Cooperation in, and the coordination of, this development effort will require various organizations and individuals to play different roles. This national development plan accordingly proposes a framework for public and private sector activity.
The national plan is based on a series of studies conducted during 1987 by UNDP/FAO, in collaboration with the national authorities and the private sector.
These studies provide detailed advice and information on:
Market and product development
Lagoon development and management
Trout and carp culture
Fish feed technology and fish nutrition
A permanent coordination committee with powers to promote aquaculture development in Greece will be appointed. The committee will include representatives of the ministries directly involved in aquaculture support, representatives of national banks, of professional services and of both cooperative and private producers.

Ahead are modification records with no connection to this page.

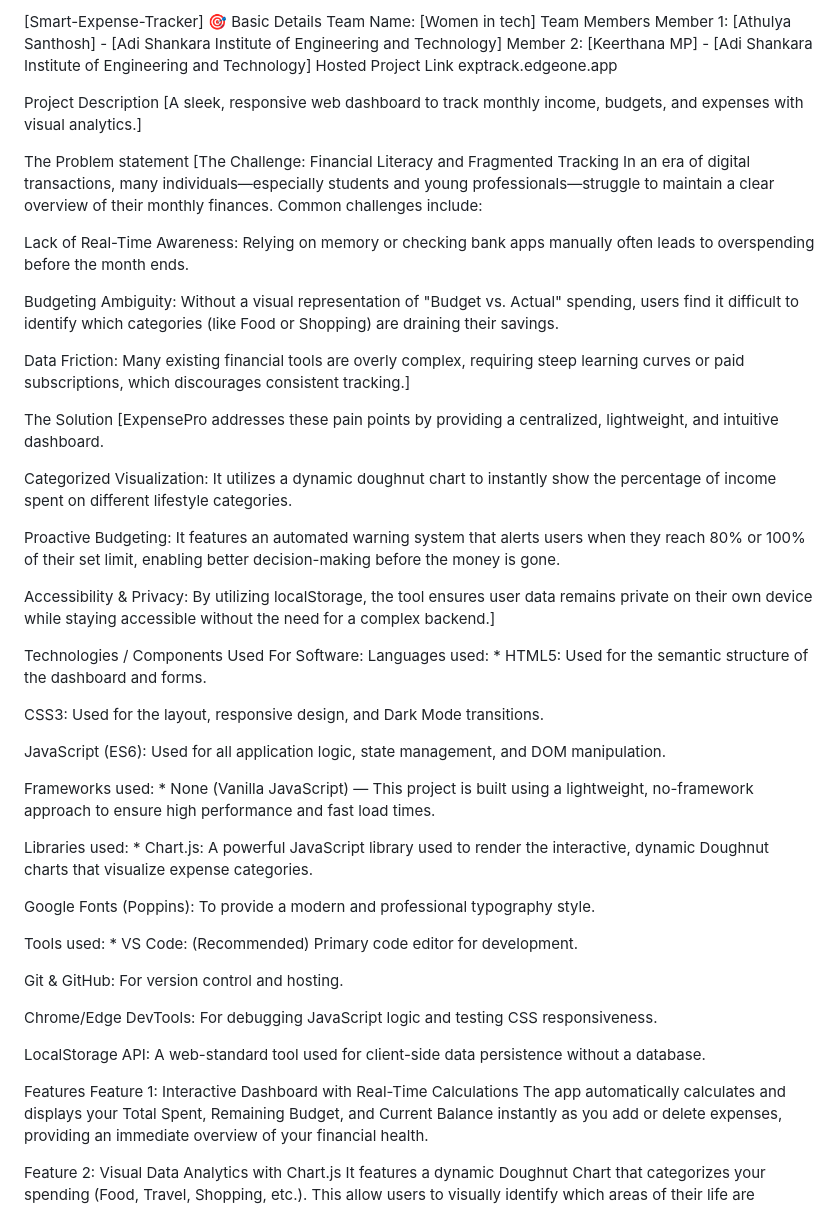
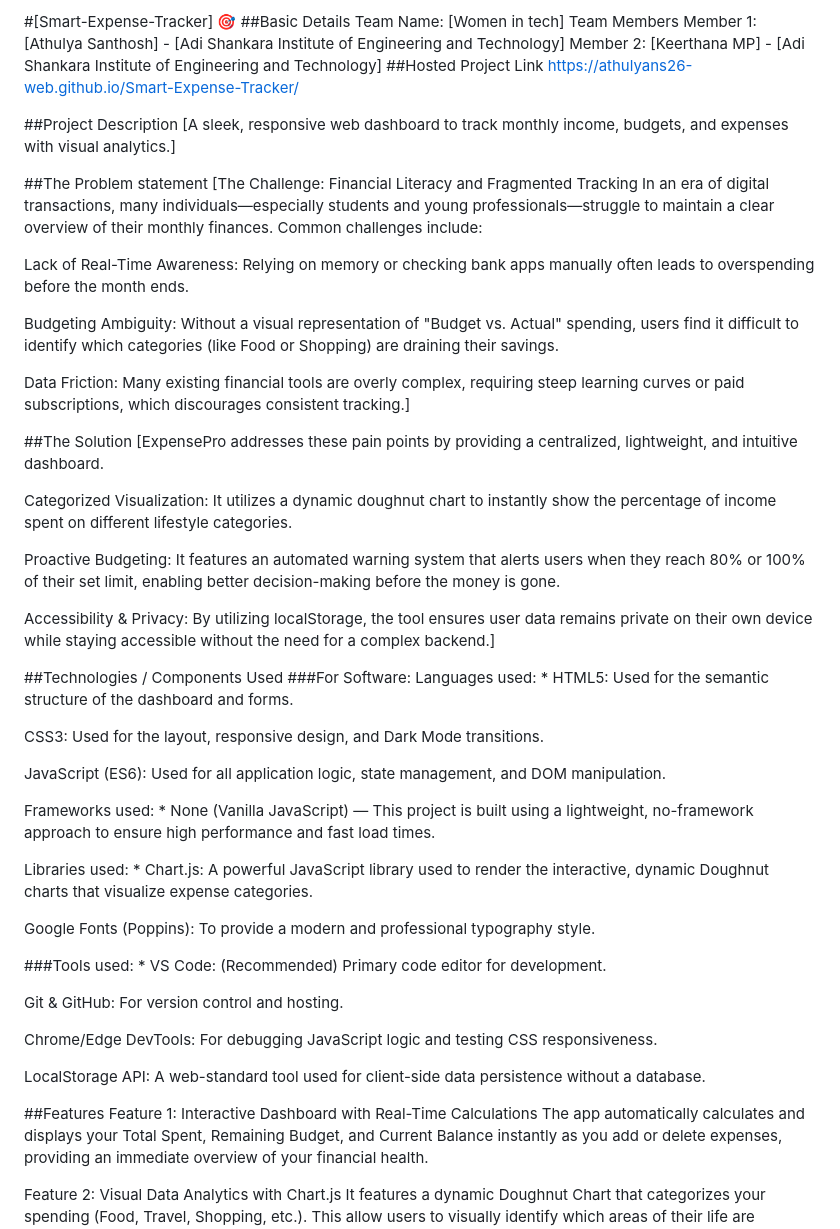
Before and after one commit to athulyans26-web/Smart-Expense-Tracker, a Markdown page: README.md, the part around one of its changes. Drawn GitHub-style.

```diff
--- a/README.md
+++ b/README.md
@@ -1,16 +1,16 @@
-[Smart-Expense-Tracker] 🎯
-Basic Details
+#[Smart-Expense-Tracker] 🎯
+##Basic Details
 Team Name: [Women in tech]
 Team Members
 Member 1: [Athulya Santhosh] - [Adi Shankara Institute of Engineering and Technology]
 Member 2: [Keerthana MP] - [Adi Shankara Institute of Engineering and Technology]
-Hosted Project Link
-exptrack.edgeone.app
+##Hosted Project Link
+https://athulyans26-web.github.io/Smart-Expense-Tracker/
 
-Project Description
+##Project Description
 [A sleek, responsive web dashboard to track monthly income, budgets, and expenses with visual analytics.]
 
-The Problem statement
+##The Problem statement
 [The Challenge: Financial Literacy and Fragmented Tracking
 In an era of digital transactions, many individuals—especially students and young professionals—struggle to maintain a clear overview of their monthly finances. Common challenges include:
 
@@ -20,7 +20,7 @@ Budgeting Ambiguity: Without a visual representation of "Budget vs. Actual" spen
 
 Data Friction: Many existing financial tools are overly complex, requiring steep learning curves or paid subscriptions, which discourages consistent tracking.]
 
-The Solution
+##The Solution
 [ExpensePro addresses these pain points by providing a centralized, lightweight, and intuitive dashboard.
 
 Categorized Visualization: It utilizes a dynamic doughnut chart to instantly show the percentage of income spent on different lifestyle categories.
@@ -29,8 +29,8 @@ Proactive Budgeting: It features an automated warning system that alerts users w
 
 Accessibility & Privacy: By utilizing localStorage, the tool ensures user data remains private on their own device while staying accessible without the need for a complex backend.]
 
-Technologies / Components Used
-For Software:
+##Technologies / Components Used
+###For Software:
 Languages used: * HTML5: Used for the semantic structure of the dashboard and forms.
 
 CSS3: Used for the layout, responsive design, and Dark Mode transitions.
@@ -43,7 +43,7 @@ Libraries used: * Chart.js: A powerful JavaScript library used to render the int
 
 Google Fonts (Poppins): To provide a modern and professional typography style.
 
-Tools used: * VS Code: (Recommended) Primary code editor for development.
+###Tools used: * VS Code: (Recommended) Primary code editor for development.
 
 Git & GitHub: For version control and hosting.
 
@@ -51,7 +51,7 @@ Chrome/Edge DevTools: For debugging JavaScript logic and testing CSS responsiven
 
 LocalStorage API: A web-standard tool used for client-side data persistence without a database.
 
-Features
+##Features
 Feature 1: Interactive Dashboard with Real-Time Calculations
 The app automatically calculates and displays your Total Spent, Remaining Budget, and Current Balance instantly as you add or delete expenses, providing an immediate overview of your financial health.
 
```
Also changed, not shown: other parts of README.md (+12 -12 lines).
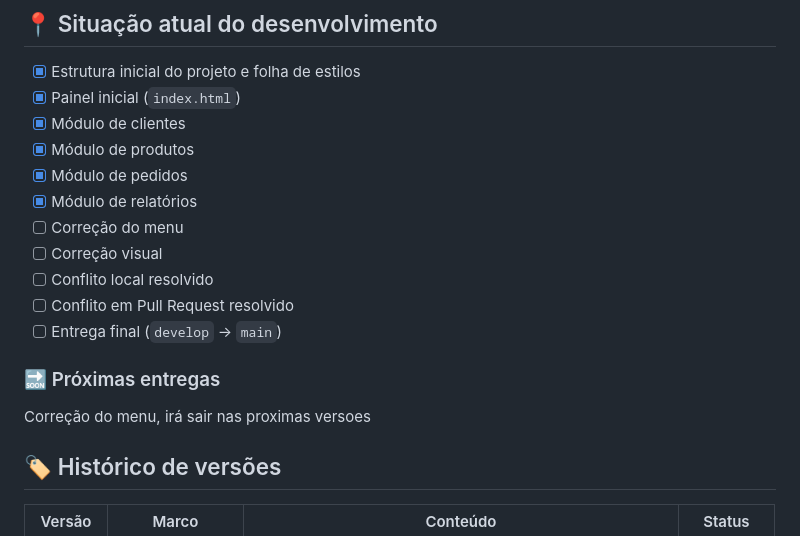
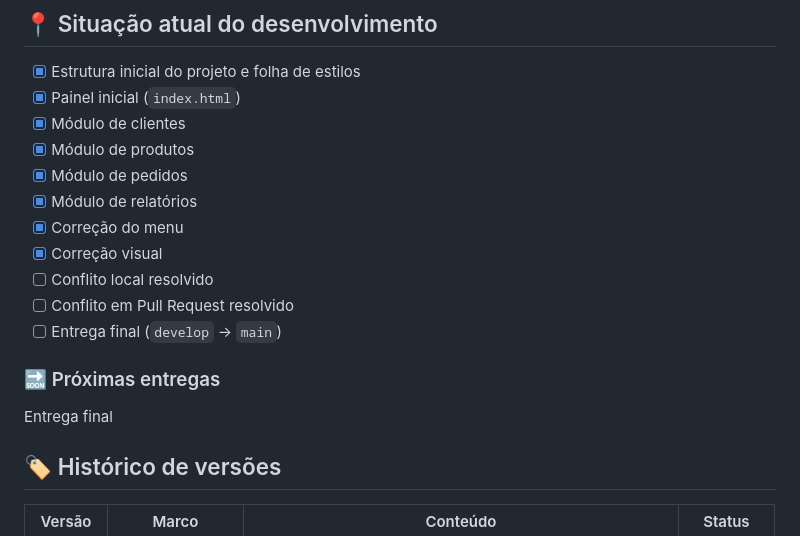
Before and after one commit to JulianaRoSilva/gestao_horizonte, a Markdown page: readme.md, the part around the change. Rendered like a GitHub page.

Commit message:
Ajuste no arquivo readme para informar situação atual no projeto + proxima entrega

```diff
--- a/readme.md
+++ b/readme.md
@@ -90,15 +90,15 @@ O projeto usa dois níveis de branches fixas e branches de trabalho curtas:
 - [x] Módulo de produtos
 - [x] Módulo de pedidos
 - [x] Módulo de relatórios
-- [ ] Correção do menu
-- [ ] Correção visual
+- [x] Correção do menu
+- [x] Correção visual
 - [ ] Conflito local resolvido
 - [ ] Conflito em Pull Request resolvido
 - [ ] Entrega final (`develop` → `main`)
 
 ### 🔜 Próximas entregas
 
-Correção do menu, irá sair nas proximas versoes
+Entrega final
 
 ## 🏷️ Histórico de versões
 
```
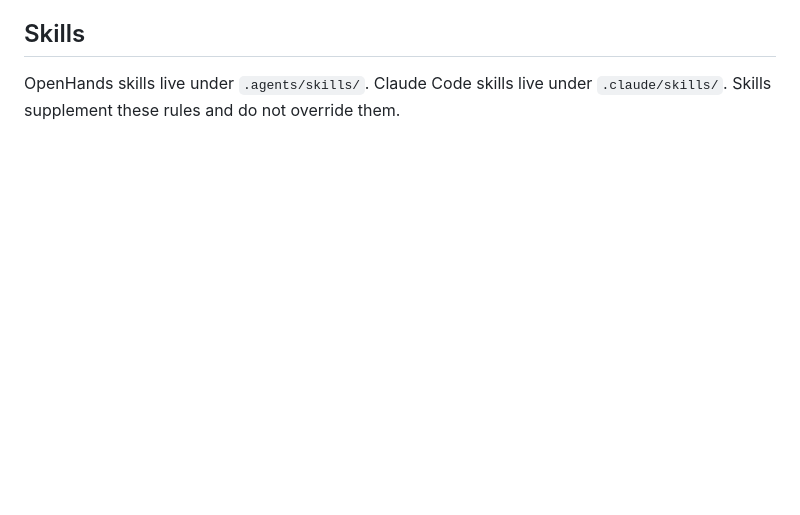
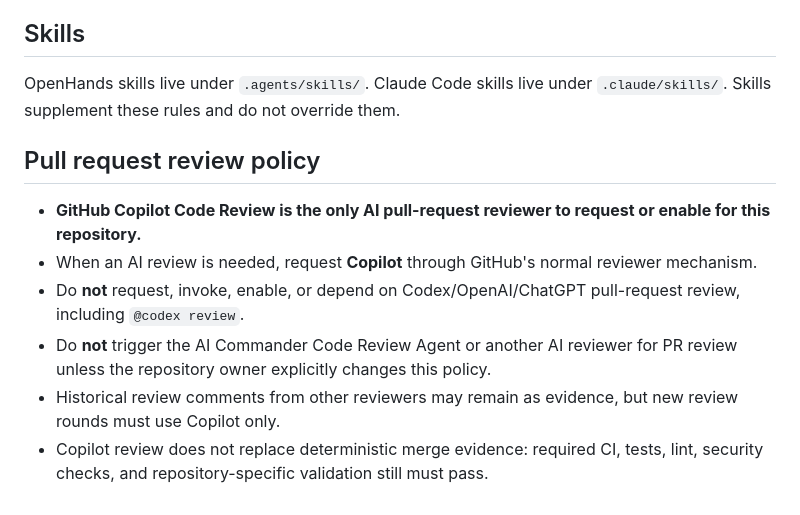
Before and after one commit to nightkiller1977-del/job-agent, a Markdown page: AGENTS.md, the part around the change. Drawn GitHub-style; blank space fills up the shorter version.

Commit message:
docs: standardize on Copilot-only PR review

```diff
--- a/AGENTS.md
+++ b/AGENTS.md
@@ -41,3 +41,12 @@ Jira is the planning and source-of-truth layer for AI Commander implementation w
 ## Skills
 
 OpenHands skills live under `.agents/skills/`. Claude Code skills live under `.claude/skills/`. Skills supplement these rules and do not override them.
+
+## Pull request review policy
+
+- **GitHub Copilot Code Review is the only AI pull-request reviewer to request or enable for this repository.**
+- When an AI review is needed, request **Copilot** through GitHub's normal reviewer mechanism.
+- Do **not** request, invoke, enable, or depend on Codex/OpenAI/ChatGPT pull-request review, including `@codex review`.
+- Do **not** trigger the AI Commander Code Review Agent or another AI reviewer for PR review unless the repository owner explicitly changes this policy.
+- Historical review comments from other reviewers may remain as evidence, but new review rounds must use Copilot only.
+- Copilot review does not replace deterministic merge evidence: required CI, tests, lint, security checks, and repository-specific validation still must pass.
```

The work of the committee will be supported by an aquaculture information service capable of reaching all sectors of the industry and meeting their needs. Further information on aquaculture is available from various sources, and links with these will be established.
In the development of marine aquaculture, priority will be given to the utilization of the existing natural resources of wild fry and juvenile fish. Marine hatcheries, to provide further support to these industries, will be developed gradually.
Other important areas where action is needed include:
the development of cost-effective, realistic official strategies for the investment of public monies;
the decentralization of aquaculture support services, and the promotion of regional initiatives;
simplifying procedures for acquiring grants and loans;
streamlining the procedures for licensing;
support for applied research in aquaculture;
further investment in the processing and distribution infrastructure;
the involvement of cooperatives in aquaculture development;
encouraging and assisting producers to organize themselves for better production, marketing and quality control;
the provision to the industry of regular market information;
improved extension services and training;
disease control, through legislation and the provision of veterinary services;
the development of expertise in hatchery management; and